*** Opening of DATA SUPPLIED ***

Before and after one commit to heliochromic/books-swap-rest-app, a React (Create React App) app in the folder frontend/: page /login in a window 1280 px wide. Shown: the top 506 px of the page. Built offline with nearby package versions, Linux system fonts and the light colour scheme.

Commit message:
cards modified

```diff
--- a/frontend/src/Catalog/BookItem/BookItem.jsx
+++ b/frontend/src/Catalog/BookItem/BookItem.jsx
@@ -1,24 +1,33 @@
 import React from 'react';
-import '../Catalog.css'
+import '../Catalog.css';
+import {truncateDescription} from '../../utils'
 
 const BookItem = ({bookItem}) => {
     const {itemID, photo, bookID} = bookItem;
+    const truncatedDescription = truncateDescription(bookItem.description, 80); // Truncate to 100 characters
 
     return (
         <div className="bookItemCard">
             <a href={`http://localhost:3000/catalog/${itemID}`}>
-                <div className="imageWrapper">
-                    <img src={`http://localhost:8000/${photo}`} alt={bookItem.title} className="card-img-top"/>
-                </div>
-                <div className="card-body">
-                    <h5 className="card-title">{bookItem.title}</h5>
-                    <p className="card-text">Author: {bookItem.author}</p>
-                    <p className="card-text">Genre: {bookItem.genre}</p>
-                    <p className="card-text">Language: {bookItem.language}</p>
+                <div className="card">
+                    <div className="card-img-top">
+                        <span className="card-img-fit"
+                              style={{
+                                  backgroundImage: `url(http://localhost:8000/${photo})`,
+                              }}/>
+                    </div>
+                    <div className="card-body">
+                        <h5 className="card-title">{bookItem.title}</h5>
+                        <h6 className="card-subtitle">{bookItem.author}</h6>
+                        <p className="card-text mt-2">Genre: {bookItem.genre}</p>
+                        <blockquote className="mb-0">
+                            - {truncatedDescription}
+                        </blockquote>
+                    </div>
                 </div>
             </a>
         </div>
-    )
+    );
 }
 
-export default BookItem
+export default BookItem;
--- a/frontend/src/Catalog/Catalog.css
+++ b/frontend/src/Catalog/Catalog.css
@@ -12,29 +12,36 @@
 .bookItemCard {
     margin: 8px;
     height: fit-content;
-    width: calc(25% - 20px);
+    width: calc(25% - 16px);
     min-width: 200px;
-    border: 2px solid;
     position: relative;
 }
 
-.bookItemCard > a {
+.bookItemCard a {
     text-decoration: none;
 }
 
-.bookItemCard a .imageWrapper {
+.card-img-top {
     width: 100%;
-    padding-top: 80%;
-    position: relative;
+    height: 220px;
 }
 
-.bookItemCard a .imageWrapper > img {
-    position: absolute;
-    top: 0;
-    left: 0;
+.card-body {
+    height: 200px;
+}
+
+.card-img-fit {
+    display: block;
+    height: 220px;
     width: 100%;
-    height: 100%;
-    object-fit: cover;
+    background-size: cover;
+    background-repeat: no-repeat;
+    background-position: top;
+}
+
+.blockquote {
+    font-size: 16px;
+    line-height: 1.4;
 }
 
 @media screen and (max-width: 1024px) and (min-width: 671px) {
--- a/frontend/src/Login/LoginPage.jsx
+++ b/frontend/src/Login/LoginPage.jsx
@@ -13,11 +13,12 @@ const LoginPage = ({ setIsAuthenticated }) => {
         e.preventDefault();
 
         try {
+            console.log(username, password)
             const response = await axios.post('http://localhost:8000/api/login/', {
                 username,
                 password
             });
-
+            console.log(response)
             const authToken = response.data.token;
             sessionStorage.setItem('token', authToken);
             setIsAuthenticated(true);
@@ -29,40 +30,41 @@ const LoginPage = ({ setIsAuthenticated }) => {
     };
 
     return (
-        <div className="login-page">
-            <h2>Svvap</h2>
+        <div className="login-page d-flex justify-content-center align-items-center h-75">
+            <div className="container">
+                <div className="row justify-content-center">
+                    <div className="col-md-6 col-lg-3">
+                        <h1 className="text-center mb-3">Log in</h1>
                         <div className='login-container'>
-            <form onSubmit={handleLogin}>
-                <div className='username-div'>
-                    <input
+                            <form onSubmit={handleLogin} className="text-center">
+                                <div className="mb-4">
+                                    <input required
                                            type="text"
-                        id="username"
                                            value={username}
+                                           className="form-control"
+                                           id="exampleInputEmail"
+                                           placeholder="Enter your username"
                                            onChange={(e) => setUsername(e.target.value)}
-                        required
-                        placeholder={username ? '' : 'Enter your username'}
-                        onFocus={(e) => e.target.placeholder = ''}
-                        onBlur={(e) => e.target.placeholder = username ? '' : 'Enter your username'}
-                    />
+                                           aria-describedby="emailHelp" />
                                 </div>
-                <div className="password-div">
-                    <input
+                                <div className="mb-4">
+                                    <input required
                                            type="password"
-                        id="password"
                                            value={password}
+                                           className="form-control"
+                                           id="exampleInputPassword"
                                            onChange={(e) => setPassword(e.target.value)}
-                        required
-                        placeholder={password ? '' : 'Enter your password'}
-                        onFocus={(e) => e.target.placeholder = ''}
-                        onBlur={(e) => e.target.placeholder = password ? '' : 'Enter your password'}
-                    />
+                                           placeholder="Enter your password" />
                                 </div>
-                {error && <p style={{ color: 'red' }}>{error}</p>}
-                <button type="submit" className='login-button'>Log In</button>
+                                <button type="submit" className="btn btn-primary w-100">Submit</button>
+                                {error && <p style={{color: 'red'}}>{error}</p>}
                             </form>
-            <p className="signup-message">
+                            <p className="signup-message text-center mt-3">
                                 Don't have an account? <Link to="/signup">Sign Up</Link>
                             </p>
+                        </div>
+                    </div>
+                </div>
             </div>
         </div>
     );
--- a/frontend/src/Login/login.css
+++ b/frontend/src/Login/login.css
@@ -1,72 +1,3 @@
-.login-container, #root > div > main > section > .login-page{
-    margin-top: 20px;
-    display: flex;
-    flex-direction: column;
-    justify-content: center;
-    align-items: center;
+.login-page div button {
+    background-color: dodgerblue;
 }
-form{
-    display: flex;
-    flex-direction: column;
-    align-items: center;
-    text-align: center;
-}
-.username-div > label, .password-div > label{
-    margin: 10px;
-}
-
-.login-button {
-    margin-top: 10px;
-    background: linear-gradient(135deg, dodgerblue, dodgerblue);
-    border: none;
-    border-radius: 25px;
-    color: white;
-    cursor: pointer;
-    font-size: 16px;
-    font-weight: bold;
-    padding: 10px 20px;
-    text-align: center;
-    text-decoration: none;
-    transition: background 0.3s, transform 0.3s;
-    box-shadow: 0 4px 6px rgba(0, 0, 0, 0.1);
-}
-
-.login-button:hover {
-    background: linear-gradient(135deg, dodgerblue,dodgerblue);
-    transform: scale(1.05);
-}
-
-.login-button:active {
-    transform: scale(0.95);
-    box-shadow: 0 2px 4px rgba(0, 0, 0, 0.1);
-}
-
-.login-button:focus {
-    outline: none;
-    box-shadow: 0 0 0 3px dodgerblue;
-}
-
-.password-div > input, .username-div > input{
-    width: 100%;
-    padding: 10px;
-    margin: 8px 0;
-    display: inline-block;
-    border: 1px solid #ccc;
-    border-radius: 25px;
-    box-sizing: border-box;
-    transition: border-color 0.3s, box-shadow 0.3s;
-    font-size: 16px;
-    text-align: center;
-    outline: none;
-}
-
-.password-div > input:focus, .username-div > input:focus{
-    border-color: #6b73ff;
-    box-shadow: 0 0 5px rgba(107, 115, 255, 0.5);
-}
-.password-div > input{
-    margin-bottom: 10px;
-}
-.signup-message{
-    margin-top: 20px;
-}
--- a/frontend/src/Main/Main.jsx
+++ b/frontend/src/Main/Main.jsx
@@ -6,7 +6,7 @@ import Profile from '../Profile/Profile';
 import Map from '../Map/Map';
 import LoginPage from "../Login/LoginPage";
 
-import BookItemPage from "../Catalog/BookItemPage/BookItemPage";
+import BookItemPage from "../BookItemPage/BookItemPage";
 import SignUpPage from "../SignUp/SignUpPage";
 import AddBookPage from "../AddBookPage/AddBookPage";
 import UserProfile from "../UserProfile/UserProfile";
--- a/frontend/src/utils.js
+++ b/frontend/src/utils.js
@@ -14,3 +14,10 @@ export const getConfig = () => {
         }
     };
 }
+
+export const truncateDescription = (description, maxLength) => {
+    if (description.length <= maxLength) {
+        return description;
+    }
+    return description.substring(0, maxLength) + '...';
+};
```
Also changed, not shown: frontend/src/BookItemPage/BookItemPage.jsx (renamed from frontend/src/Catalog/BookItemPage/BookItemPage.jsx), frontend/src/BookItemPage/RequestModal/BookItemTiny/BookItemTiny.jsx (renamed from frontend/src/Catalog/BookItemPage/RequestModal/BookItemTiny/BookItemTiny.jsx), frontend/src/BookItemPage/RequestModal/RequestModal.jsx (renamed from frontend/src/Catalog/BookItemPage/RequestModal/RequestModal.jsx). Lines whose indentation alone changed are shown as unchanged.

*** Close of DATA SUPPLIED ***

Wherever the string "onChange" appears in a line of the records above, copy that line.

                                            onChange={(e) => setUsername(e.target.value)}
                                            onChange={(e) => setPassword(e.target.value)}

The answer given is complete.